In March 2016 the UK Government published a discussion paper on enhancing the transparency of beneficial ownership information.
The paper will impact overseas companies that buy land or property in the UK, or enter into public procurement contracts in the UK.
- Under new legislation, anticipated to apply from 2021, overseas entities which own land in the UK, or propose to do so, will be required to register at Companies House in the UK.
- The purpose of the new legislation is to create more transparency regarding ownership of UK land and the persons who actually control overseas entities. Ultimately it is aimed at deterring the use of UK land transactions for money laundering purposes.
- An overseas entity will be required to provide details of its beneficial owners when applying for registration.
- An overseas entity attempting to purchase UK land without registering at UK Companies House will not acquire legal title to the land.
- An overseas entity which already holds UK land and which does not register within the window for doing so will not be able to dispose of the land, and may become subject to a notice requiring it to register.
- Overseas entities holding, or planning to purchase, UK land may want to find out now who their beneficial owners are, so that they are ready to apply for registration when the new legislation comes into force.
In May 2016, the UK Government announced that it intended to introduce a register of beneficial owners of those overseas companies, and subsequently published a call for evidence in 2017 seeking views on its proposals.

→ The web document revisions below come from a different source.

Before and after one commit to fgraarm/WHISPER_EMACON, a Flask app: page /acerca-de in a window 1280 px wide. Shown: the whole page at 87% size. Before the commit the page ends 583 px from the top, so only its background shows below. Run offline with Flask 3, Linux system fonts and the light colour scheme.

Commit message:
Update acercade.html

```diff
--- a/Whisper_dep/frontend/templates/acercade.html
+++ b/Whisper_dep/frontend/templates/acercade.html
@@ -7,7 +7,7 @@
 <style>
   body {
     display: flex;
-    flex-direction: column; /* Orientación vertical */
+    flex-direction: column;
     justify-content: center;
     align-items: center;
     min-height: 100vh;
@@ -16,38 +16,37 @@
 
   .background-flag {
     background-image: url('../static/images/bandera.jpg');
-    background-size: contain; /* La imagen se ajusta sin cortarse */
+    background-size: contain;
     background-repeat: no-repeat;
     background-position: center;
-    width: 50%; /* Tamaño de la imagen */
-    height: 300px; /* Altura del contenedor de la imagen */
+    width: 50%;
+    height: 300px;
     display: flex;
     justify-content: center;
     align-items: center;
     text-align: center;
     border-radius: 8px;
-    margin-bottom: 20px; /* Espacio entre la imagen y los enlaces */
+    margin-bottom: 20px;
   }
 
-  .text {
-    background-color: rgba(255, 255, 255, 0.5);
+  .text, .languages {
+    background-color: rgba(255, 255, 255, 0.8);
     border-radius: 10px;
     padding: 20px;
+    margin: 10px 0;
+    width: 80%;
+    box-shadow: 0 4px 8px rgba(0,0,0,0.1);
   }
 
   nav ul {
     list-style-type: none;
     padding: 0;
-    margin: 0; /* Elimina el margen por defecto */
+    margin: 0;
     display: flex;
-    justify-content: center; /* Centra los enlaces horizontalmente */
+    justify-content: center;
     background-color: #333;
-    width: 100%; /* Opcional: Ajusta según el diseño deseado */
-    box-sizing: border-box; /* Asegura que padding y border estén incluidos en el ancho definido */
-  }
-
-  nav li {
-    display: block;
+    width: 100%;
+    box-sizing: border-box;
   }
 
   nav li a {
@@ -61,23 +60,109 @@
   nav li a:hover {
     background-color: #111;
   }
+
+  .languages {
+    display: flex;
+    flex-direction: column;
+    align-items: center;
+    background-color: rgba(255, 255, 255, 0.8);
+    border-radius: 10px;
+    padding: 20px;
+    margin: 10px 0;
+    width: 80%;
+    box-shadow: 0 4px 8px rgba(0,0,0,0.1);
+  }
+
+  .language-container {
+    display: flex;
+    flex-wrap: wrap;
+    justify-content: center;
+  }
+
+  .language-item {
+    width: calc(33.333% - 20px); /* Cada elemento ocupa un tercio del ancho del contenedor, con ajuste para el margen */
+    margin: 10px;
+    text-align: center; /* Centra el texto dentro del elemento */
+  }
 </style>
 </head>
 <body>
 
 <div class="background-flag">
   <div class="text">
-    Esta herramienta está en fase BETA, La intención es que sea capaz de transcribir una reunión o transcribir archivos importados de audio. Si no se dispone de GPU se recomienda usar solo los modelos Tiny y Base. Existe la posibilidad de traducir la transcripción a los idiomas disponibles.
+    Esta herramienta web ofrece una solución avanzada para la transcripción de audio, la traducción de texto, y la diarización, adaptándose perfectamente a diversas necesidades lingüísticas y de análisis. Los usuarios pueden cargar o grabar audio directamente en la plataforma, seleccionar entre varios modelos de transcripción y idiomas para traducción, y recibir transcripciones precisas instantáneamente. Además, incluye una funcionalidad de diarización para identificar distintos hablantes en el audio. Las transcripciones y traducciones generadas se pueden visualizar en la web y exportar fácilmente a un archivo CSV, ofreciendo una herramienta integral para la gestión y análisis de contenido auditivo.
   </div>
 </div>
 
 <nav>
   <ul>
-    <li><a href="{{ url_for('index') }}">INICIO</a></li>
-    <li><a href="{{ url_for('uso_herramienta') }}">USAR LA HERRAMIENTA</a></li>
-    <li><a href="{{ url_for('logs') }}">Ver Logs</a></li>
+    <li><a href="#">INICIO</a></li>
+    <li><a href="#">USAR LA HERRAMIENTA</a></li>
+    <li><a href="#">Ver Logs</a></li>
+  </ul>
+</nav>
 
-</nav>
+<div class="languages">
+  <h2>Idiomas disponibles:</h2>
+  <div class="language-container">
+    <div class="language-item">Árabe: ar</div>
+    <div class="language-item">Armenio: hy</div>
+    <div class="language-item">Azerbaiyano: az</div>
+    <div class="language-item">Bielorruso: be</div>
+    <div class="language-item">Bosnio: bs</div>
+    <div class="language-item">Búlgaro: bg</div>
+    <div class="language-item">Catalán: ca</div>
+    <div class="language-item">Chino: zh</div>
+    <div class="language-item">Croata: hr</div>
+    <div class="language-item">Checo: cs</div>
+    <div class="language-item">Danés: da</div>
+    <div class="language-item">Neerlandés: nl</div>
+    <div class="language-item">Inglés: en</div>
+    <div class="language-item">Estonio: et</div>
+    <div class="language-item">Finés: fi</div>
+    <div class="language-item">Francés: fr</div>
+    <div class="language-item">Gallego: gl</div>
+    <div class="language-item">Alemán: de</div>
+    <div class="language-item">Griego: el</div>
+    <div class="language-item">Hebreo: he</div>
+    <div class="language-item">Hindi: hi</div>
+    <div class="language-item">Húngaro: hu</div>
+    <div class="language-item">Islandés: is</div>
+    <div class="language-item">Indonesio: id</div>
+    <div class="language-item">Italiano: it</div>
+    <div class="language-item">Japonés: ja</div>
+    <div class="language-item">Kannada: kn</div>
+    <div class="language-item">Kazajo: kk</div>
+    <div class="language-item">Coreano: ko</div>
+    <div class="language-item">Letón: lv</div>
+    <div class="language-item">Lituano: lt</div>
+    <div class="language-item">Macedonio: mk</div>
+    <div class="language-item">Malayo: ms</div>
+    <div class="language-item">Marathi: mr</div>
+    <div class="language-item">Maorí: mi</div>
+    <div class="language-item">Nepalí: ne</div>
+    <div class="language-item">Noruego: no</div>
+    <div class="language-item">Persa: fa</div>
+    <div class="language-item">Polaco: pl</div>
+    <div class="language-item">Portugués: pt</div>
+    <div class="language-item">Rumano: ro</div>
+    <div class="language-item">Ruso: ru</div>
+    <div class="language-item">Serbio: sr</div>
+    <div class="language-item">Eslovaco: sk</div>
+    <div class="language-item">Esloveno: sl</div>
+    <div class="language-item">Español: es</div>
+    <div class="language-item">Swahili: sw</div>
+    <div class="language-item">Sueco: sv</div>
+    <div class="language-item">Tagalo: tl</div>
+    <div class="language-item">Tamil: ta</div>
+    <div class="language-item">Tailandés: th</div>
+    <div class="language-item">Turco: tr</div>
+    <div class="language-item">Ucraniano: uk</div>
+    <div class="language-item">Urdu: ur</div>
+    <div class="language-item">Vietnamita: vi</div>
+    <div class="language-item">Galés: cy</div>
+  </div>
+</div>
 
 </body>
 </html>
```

In March 2018, the Government announced that it planned to publish a draft bill creating the new register in summer 2018. The draft Registration of Overseas Entities Bill was published in July 2018. It has now been scrutinised by a Joint Committee of the House of Commons and House of Lords which published a report on the draft Bill in May 2019. The Government's response to that Committee's recommendations has recently been issued.
Who will be affected?
The new legislation will apply to all overseas entities which own land in the UK, or propose to do so. "Overseas entity" is broadly defined to include foreign companies and also partnerships and other legal entities which are legal persons governed by the law of a country or territory outside the UK.
What will registration at Companies House involve?
The draft Bill sets out the framework for a new register at Companies House. An overseas entity will have to apply for registration at Companies House before it can complete the purchase of a freehold estate in UK land or a UK leasehold estate with a term of more than seven years. An overseas entity applying to be registered will need to provide information about itself, its beneficial owners and, if applicable, its managing officers.
The new beneficial ownership regime will be similar to the UK's existing disclosure regime for the beneficial ownership of UK companies – the people with significant control, or PSC, regime – and will be interpreted and applied in a similar way. The categories of registrable beneficial owners will include individuals and legal entities who:
- hold more than 25% of the shares or voting rights in the overseas entity;
- hold the right to appoint a majority of the board of the overseas entity;
- have the right to exercise, or actually exercise, significant influence or control over the overseas entity; or
- have the right to exercise, or actually exercise, significant influence or control over a trust or unincorporated entity whose trustees or members meet any of the other conditions in relation to the overseas entity.
The Government intends to publish guidance to help overseas entities and third parties transacting with them to understand the requirements. However, there will be no "pre-clearance" mechanism to indicate whether an entity is required or eligible to register.
Existing landowners (freehold or leasehold with a term of more than seven years) will be obliged to register and provide details of registrable beneficial owners within 18 months of the bill coming into force. If they fail to register during this transition period, they will not be able to sell or otherwise dispose of the land, and the Secretary of State may issue a notice requiring them to register.
Once registered, an overseas entity will be required to update the disclosed information annually, including the details of its registrable beneficial owners. The register will be publicly available (although certain personal details will not be visible to the public).
Penalties for non-compliance
There will be criminal penalties for non-compliance with the new legislation (unlimited fines and up to five years in jail for certain offences), and the Government has indicated that it will also consider whether there should be further civil penalties.
The Government intends to introduce the Bill to Parliament later this year. Subject to Parliamentary approval, the Government has indicated that it expects the new register to come into operation in 2021.